- Hold down Ctrl and click any + or - control to expand or contract all the entries in the identified results tree at the same level as the one you clicked. This makes it faster to work with the tree.
- When you right-click a feature in the left side of the window, the menu has several commands that make it easy to work with features you have identified. For example, you can sort the features and remove unwanted ones from the window. Copy Record copies all the attributes of the feature you right-clicked.
- To change the primary display field for a layer, double-click the layer in the table of contents and click the Fields tab on the Layer Properties dialog box. The new field you specify will be used the next time you identify a feature from that layer.
- The <Selectable layers> option in the Identify window can be useful as your default because it restricts Identify to the same set of layers on which interactive selection operates. In this way, you can use the Selection tab in the table of contents or the Selection > Set Selectable Layers dialog box to specify exactly which layers you want to identify.
- If you want to display related data using the field properties (primary display field, field aliases, field visibility, and number formatting) of the table or layer that represent that related data in your map, right-click any entry in the tree on the left side of the Identify window and click Show Relates With Field Properties. If you access related data while this option is on and the related data is not in your map, the fields are listed in the usual way because there are no field properties available for Identify to use. If multiple layers represent the related data, you can choose which one to use to view the related data. This setting is stored in the registry, so it will be the default behavior every time you use the Identify tool. Simply uncheck the context menu entry to turn it off again.
- Click Selection on the main menu and click Options.
- Type a new selection tolerance. The default is 3 pixels.
- Click OK.
Changing the default layer of the Identify tool
- If you get the attributes of several features from the same layer, it means there are several features in that layer within the selection tolerance at the location you clicked.
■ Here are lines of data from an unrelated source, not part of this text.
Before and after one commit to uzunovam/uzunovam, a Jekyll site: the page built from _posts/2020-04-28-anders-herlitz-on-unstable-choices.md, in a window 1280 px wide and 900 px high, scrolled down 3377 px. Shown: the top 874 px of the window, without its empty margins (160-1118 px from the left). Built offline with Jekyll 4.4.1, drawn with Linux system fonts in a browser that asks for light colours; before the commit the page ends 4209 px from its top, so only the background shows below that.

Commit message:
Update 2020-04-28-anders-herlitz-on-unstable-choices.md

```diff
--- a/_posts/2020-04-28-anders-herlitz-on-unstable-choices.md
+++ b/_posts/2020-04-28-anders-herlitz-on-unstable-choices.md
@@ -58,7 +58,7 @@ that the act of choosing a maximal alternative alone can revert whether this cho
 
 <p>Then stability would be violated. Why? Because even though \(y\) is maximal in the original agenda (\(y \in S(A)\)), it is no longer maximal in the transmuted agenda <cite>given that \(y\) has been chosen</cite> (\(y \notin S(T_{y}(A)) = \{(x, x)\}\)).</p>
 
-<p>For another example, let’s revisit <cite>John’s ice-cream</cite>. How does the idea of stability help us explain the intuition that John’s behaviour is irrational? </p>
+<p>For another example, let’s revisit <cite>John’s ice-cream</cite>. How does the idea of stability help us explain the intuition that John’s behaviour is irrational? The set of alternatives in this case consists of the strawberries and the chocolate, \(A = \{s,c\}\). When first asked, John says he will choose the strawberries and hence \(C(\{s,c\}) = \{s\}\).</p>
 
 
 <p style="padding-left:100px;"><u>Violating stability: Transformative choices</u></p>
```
If you still get several features after making the tolerance smaller, it probably indicates that there are overlapping features in the layer at that location such as a number of point features at the same location.
- The selection tolerance is also used by other tools including the Select Features, Edit, and Hyperlink tools. This setting is stored in your map document.
- Click Tools on the main menu and click Options.
- Click the General tab.
- Click the Default Layer Option drop-down arrow and click the layer type you want to use.
- Click OK.
Changing the units of the x,y coordinates displayed
- ArcMap defaults to identifying from the topmost layer. You can change the default setting, which applies to ArcMap, ArcScene, and ArcGlobe (if you have the ArcGIS 3D Analyst extension), on the General tab of the Tools > Options dialog box. The default you choose won't always be reflected in the window launched by the Identify tool if you have already used this tool in your current session. This is because once you use the Identify tool in a session, the tool remembers which option you used for the duration of the session and doesn't normally revert to its default.
- On the right side of the Identify window, click the small arrow next to the location information.
- Click the units you want to use.
- If you want to type in an x,y coordinate and pan or zoom to that location or draw a point on the map there, use the Go To XY button on the Tools toolbar.